**WHAT IS REQUIRED:** Below are entries; count the lines among them that contain the word "background", and give only the count.

**PROVIDED RECORDS:**
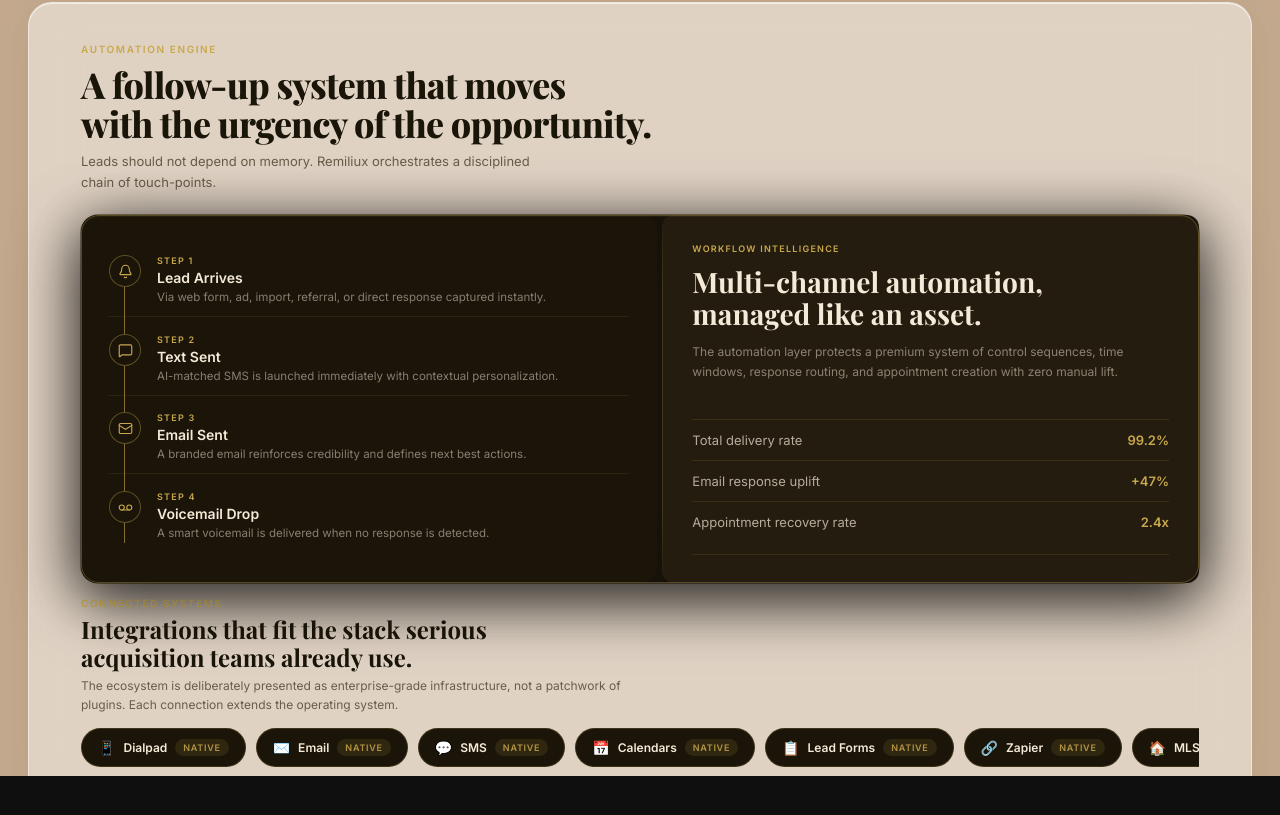
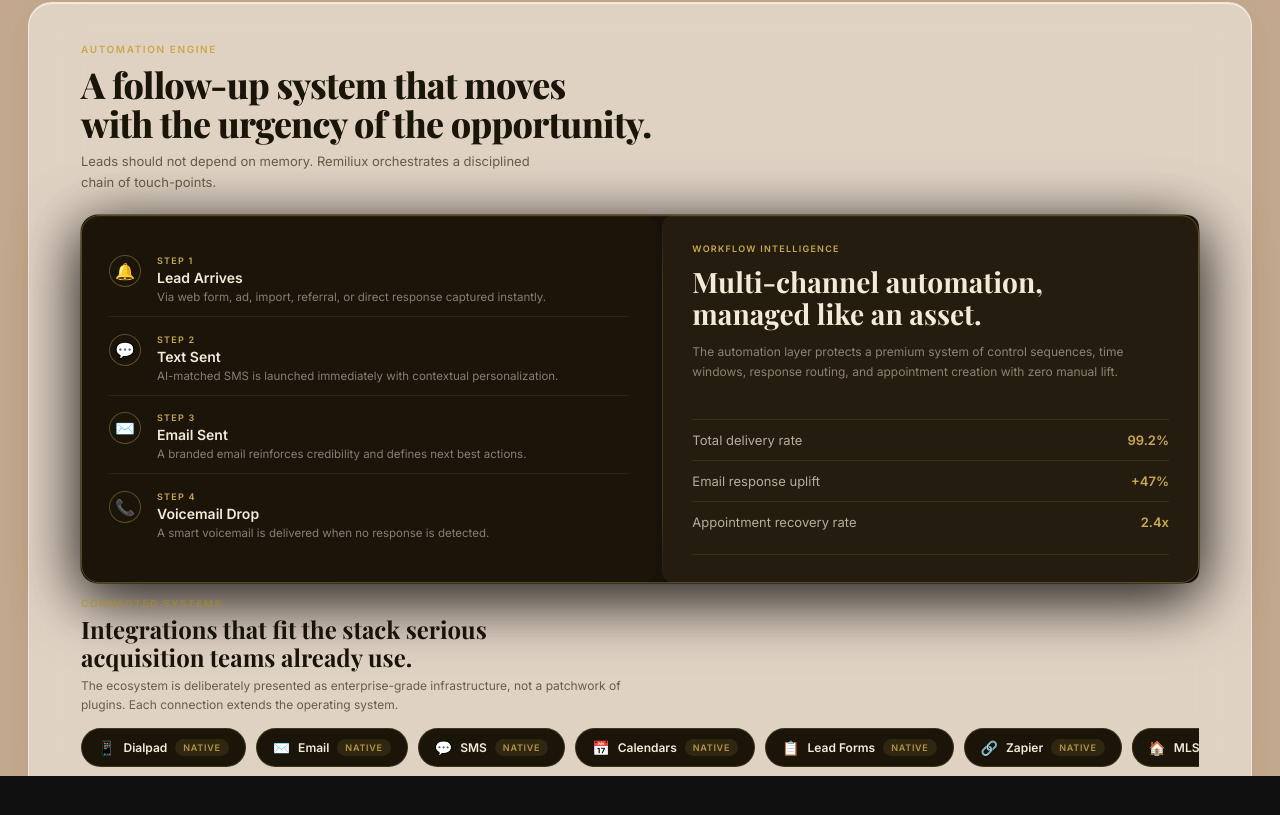
Before and after one commit to kariimhisham1/CRM-Remiliux-New-LP, a React (Create React App) app: page / in a window 1280 px wide. Shown: the part 5624-6439 px from the top of the page. Built offline with nearby package versions, Linux system fonts and the light colour scheme.

Commit message:
Update WhyTeams.jsx

```diff
--- a/src/components/WhyTeams.jsx
+++ b/src/components/WhyTeams.jsx
@@ -1,5 +1,4 @@
 import React, { useEffect, useRef, useState } from 'react';
-import { Bell, MessageSquare, Mail, Voicemail } from 'lucide-react';
 import './WhyTeams.css';
 
 const SET_A = [
@@ -18,16 +17,12 @@ const SET_B = [
   { icon: '📊', title: 'Reporting & Analytics', desc: 'Command the workflow with less manual overhead and better accountability from first touch to signed contract.' },
   { icon: '📈', title: 'Deal Lifecycle Tracking', desc: 'Command the workflow with less manual overhead and better accountability from first touch to signed contract.' },
 ];
-
-// STEPS now hold icon *components*, not emoji, so they render as crisp
-// gold line icons (lucide-react) matching the target design.
 const STEPS = [
-  { Icon: Bell, title: 'Lead Arrives', desc: 'Via web form, ad, import, referral, or direct response captured instantly.' },
-  { Icon: MessageSquare, title: 'Text Sent', desc: 'AI-matched SMS is launched immediately with contextual personalization.' },
-  { Icon: Mail, title: 'Email Sent', desc: 'A branded email reinforces credibility and defines next best actions.' },
-  { Icon: Voicemail, title: 'Voicemail Drop', desc: 'A smart voicemail is delivered when no response is detected.' },
+  { icon: '🔔', title: 'Lead Arrives', desc: 'Via web form, ad, import, referral, or direct response captured instantly.' },
+  { icon: '💬', title: 'Text Sent', desc: 'AI-matched SMS is launched immediately with contextual personalization.' },
+  { icon: '✉️', title: 'Email Sent', desc: 'A branded email reinforces credibility and defines next best actions.' },
+  { icon: '📞', title: 'Voicemail Drop', desc: 'A smart voicemail is delivered when no response is detected.' },
 ];
-
 const STATS = [
   { label: 'Total delivery rate', value: '99.2%' },
   { label: 'Email response uplift', value: '+47%' },
@@ -50,37 +45,29 @@ const easeOut2  = t => 1 - Math.pow(1-t, 2);
 const clamp01   = n => Math.max(0, Math.min(1, n));
 const band      = (p, s, e) => clamp01((p-s)/(e-s));
 
-// ── Phase timing ──
-// Card flips and the merge-shrink were tightened slightly (vs. the previous
-// version) to make room in the 0–1 scroll budget for the new sequential
-// timeline-step reveal below, without pushing integrations/pills past 1.0.
-const FLIP_S = 0.03, FLIP_STAGGER = 0.028, FLIP_DUR = 0.11;
-const FLIP_E = FLIP_S + 5*FLIP_STAGGER + FLIP_DUR;         // ~0.28
+// ── Phase timing — slower flip (longer duration per card) ──
+const FLIP_S = 0.03, FLIP_STAGGER = 0.04, FLIP_DUR = 0.16; // slower flip
+const FLIP_E = FLIP_S + 5*FLIP_STAGGER + FLIP_DUR;         // ~0.39
 
 const HEADER_S = 0.05, HEADER_E = 0.22;
 
 const FADE_S = FLIP_E + 0.03, FADE_E = FADE_S + 0.07;
 
 // Cards merge to right panel
-const SHRINK_S = FLIP_E + 0.02, SHRINK_STAGGER = 0.016, SHRINK_DUR = 0.10;
-const SHRINK_E = SHRINK_S + 5*SHRINK_STAGGER + SHRINK_DUR; // ~0.48
+const SHRINK_S = FLIP_E + 0.02, SHRINK_STAGGER = 0.022, SHRINK_DUR = 0.14;
+const SHRINK_E = SHRINK_S + 5*SHRINK_STAGGER + SHRINK_DUR; // ~0.67
 
 // Right panel text appears as cards form it
-const WF_S = SHRINK_S + 0.06, WF_E = SHRINK_E + 0.04;
+const WF_S = SHRINK_S + 0.08, WF_E = SHRINK_E + 0.05;
 
-// Timeline panel background fades in (replaces old curtain wipe)
-const TL_BG_S = SHRINK_E + 0.02, TL_BG_E = TL_BG_S + 0.04;
-
-// Timeline STEPS reveal one at a time, after the panel background is in.
-// Each step gets its own band; the connector line grows across the same span.
-const TL_STEP_S = TL_BG_E + 0.01, TL_STEP_STAGGER = 0.045, TL_STEP_DUR = 0.06;
-const TL_STEPS_E = TL_STEP_S + 3*TL_STEP_STAGGER + TL_STEP_DUR; // last step finishes, ~0.745
+// Timeline curtain slides from RIGHT (behind right panel, reveals leftward)
+const TL_S = SHRINK_E + 0.03, TL_E = TL_S + 0.12;
 
 // Frame border appears when both panels are ready
-const FRAME_S = TL_BG_S + 0.02, FRAME_E = TL_STEPS_E;
+const FRAME_S = TL_S + 0.02, FRAME_E = TL_E;
 
 // Integrations
-const INT_S = TL_STEPS_E + 0.04, INT_E = INT_S + 0.07;
+const INT_S = TL_E + 0.04, INT_E = INT_S + 0.07;
 const PILL_S = INT_S + 0.02, PILL_STAGGER = 0.015, PILL_DUR = 0.05;
 
 // Right panel takes 48% of stage width
@@ -156,17 +143,13 @@ export default function WhyTeams() {
   // Workflow text opacity
   const wfOpacity = easeOut(band(progress, WF_S, WF_E));
 
-  // Timeline panel background — fades in as a flat reveal (no more curtain wipe)
-  const tlBgOpacity = easeOut(band(progress, TL_BG_S, TL_BG_E));
+  // Timeline curtain: slides from RIGHT to LEFT (curtain effect)
+  // Starts hidden at translateX = its full width (off to the right behind right panel)
+  // Slides left to translateX = 0
+  const tlT      = easeOut(band(progress, TL_S, TL_E));
+  // clipPath reveals from right edge leftward — curtain wipe
+  const curtainReveal = tlT; // 0 = fully hidden, 1 = fully revealed
   const tlWidth  = `${(1 - RIGHT_FRAC) * 100 - 0.5}%`;
-
-  // Each timeline step reveals on its own staggered band: fade + slide up
-  const stepP = i => easeOut(band(progress, TL_STEP_S + i*TL_STEP_STAGGER, TL_STEP_S + i*TL_STEP_STAGGER + TL_STEP_DUR));
-  const stepTs = STEPS.map((_, i) => stepP(i));
-
-  // Connector line grows downward across the same span the steps occupy,
-  // reaching each icon's center as that step finishes revealing.
-  const lineGrowth = easeOut(band(progress, TL_STEP_S, TL_STEPS_E));
 
   // Combined frame opacity
   const frameOpacity = easeOut(band(progress, FRAME_S, FRAME_E));
@@ -296,36 +279,24 @@ export default function WhyTeams() {
               </div>
             </div>
 
-            {/* Timeline panel — background fades in, then each step reveals in sequence */}
+            {/* Timeline panel — curtain wipe from right edge leftward */}
             <div className="wt__timeline-panel" style={{
               width: tlWidth,
-              opacity: tlBgOpacity,
-              pointerEvents: tlBgOpacity > 0.8 ? 'auto' : 'none',
+              opacity: Math.min(1, curtainReveal * 3), // fade in fast at start
+              // Curtain: clip from right side, revealing leftward
+              clipPath: `inset(0 ${(1 - curtainReveal) * 100}% 0 0)`,
+              pointerEvents: curtainReveal > 0.8 ? 'auto' : 'none',
             }}>
-              {/* Connector line grows downward behind the icons as steps reveal */}
-              <div className="wt__timeline-line-track">
-                <div className="wt__timeline-line-fill" style={{ height: `${lineGrowth * 100}%` }} />
-              </div>
-
-              {STEPS.map((s, i) => {
-                const st = stepTs[i];
-                const StepIcon = s.Icon;
-                return (
-                  <div className="wt__timeline-step" key={i} style={{
-                    opacity: st,
-                    transform: `translateY(${(1-st)*14}px)`,
-                  }}>
-                    <div className="wt__timeline-icon">
-                      <StepIcon size={15} strokeWidth={1.8} />
-                    </div>
-                    <div className="wt__timeline-copy">
-                      <div className="wt__timeline-steplabel">STEP {i+1}</div>
-                      <div className="wt__timeline-title">{s.title}</div>
-                      <p className="wt__timeline-desc">{s.desc}</p>
-                    </div>
+              {STEPS.map((s, i) => (
+                <div className="wt__timeline-step" key={i}>
+                  <div className="wt__timeline-icon">{s.icon}</div>
+                  <div className="wt__timeline-copy">
+                    <div className="wt__timeline-steplabel">STEP {i+1}</div>
+                    <div className="wt__timeline-title">{s.title}</div>
+                    <p className="wt__timeline-desc">{s.desc}</p>
                   </div>
-                );
-              })}
+                </div>
+              ))}
             </div>
 
           </div>{/* end stage */}
```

**RESULT:** 4